Chaos reigned in London on the evening that Andris Nelsons was at the Royal Festival Hall to conduct the Philharmonia in Bruckner’s Symphony No. 5 in B flat major. In the middle of rush hour, an unexploded World War II bomb was being dealt with, shutting down tube stations, bridges and roads. Happily, the start of the concert was delayed, but the bomb discovery offered an amusingly apt backdrop to the performance. Like the Thames bomb, the Fifth lay submerged and inert for years; composed in 1875-1876, it didn’t make its first outing until 1894 under the baton of Franz Schalk in his mutilated edition that had substantial re-orchestrations and a gutted (almost blasphemously so) Finale.
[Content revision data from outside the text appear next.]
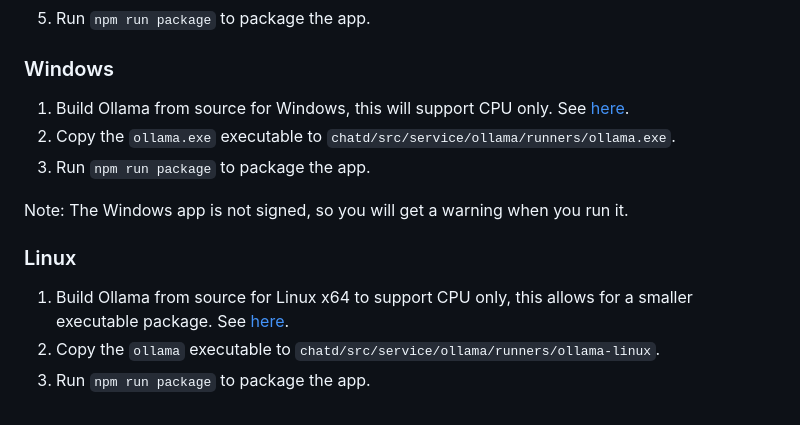
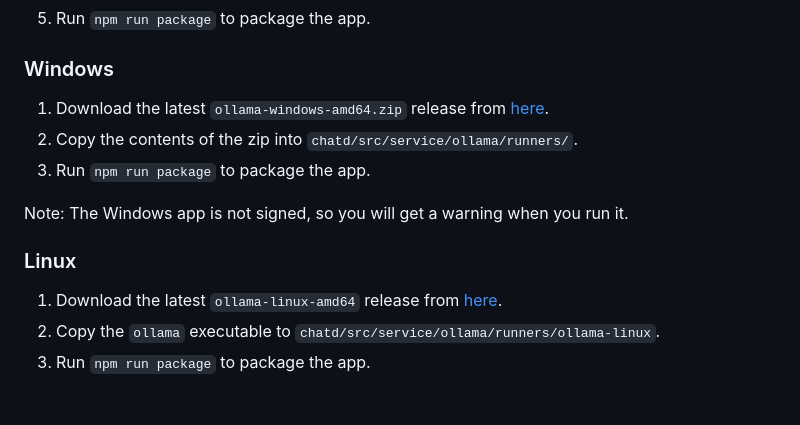
Before and after one commit to BruceMacD/chatd, a Markdown page: README.md, the part around one of its changes. Rendered like a GitHub page.

Commit message:
Update packaging instructions

```diff
--- a/README.md
+++ b/README.md
@@ -63,14 +63,14 @@ You can find your Apple ID, Apple Team ID, and Apple ID Application in your Appl
 
 ### Windows
 
-1. Build Ollama from source for Windows, this will support CPU only. See [here](https://github.com/jmorganca/ollama).
-2. Copy the `ollama.exe` executable to `chatd/src/service/ollama/runners/ollama.exe`.
+1. Download the latest `ollama-windows-amd64.zip` release from [here](https://github.com/ollama/ollama/releases).
+2. Copy the contents of the zip into `chatd/src/service/ollama/runners/`.
 3. Run `npm run package` to package the app.
 
 Note: The Windows app is not signed, so you will get a warning when you run it.
 
 ### Linux
 
-1. Build Ollama from source for Linux x64 to support CPU only, this allows for a smaller executable package. See [here](https://github.com/jmorganca/ollama).
+1. Download the latest `ollama-linux-amd64` release from [here](https://github.com/ollama/ollama/releases).
 2. Copy the `ollama` executable to `chatd/src/service/ollama/runners/ollama-linux`.
 3. Run `npm run package` to package the app.
```
Also changed, not shown: other parts of README.md (+1 -1 lines).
It is generally believed that the composer did not approve Schalk’s musical graffiti - done in the name of ‘accessibility’ – but it became the standard working edition until Haas and Nowak produced their own versions in 1935 and 1952. The Fifth now stands as a symbol of Bruckner’s originality; the fugal writing in the fourth movement is arguably some of the most complex composition of its time.

Andris Nelsons
Andris Nelsons

Nelsons is one of the top conductors in music of this period (crossing the river from the Royal Opera House where he is currently conducting Der Rosenkavalier) and wrought a majestic sound from the Philharmonia. Pizzicati, a strong feature in the Fifth, were elegant, particularly thoughtful as the symphony opened. Silvery playing from the strings blended unusually well with the rest of the orchestra; it’s always a pleasant surprise when a conductor is able to bring out the best of the brass in Bruckner without completely overwhelming everything else, and Nelsons did this exceptionally well. Woodwind playing was taut and energetic; the clarity of their responses in dialogue with strings was particularly appreciable. Nelsons closed the first movement with a burgeoning intensity that saw the strings sweeping against brass that seemed cheerfully triumphal – a well-developed conclusion. 

The interpretation was at its best in the second movement, where Nelsons seemed to capture the pulse of the music, giving an eery sense of the passage of time and combining this with a sense of tension that expanded into a rapturous second theme. Minor quirks in tempi showed an attention to detail and an inventiveness that could only be from someone supremely confident in Bruckner. The Scherzo though seemed to lack the impetus that makes the transition into the Trio appear so well-crafted; it’s the moment for musical gamboling, not a brooding plod. The sound seemed to lose some of the rich sonority that Nelsons had produced in the first two moments, offering something drier in its place.

Nelsons regained inspiration for the fourth movement, playing around again more successfully with tempi. Standout clarinet playing and tempered brass provided intelligent colour, and in the coda, Nelsons sustained and renewed a ferociously intense summation of the work, still drawing clarity from the strings through splendidly thunderous brass and the energetic timpani. It’s not an interpretation that is yet complete; the dragging of the Scherzo interfered with Bruckner’s careful construction of the temporal choreography that gives the coda that ultimate punch, but there was enough thought in the execution to elevate it beyond the ordinary.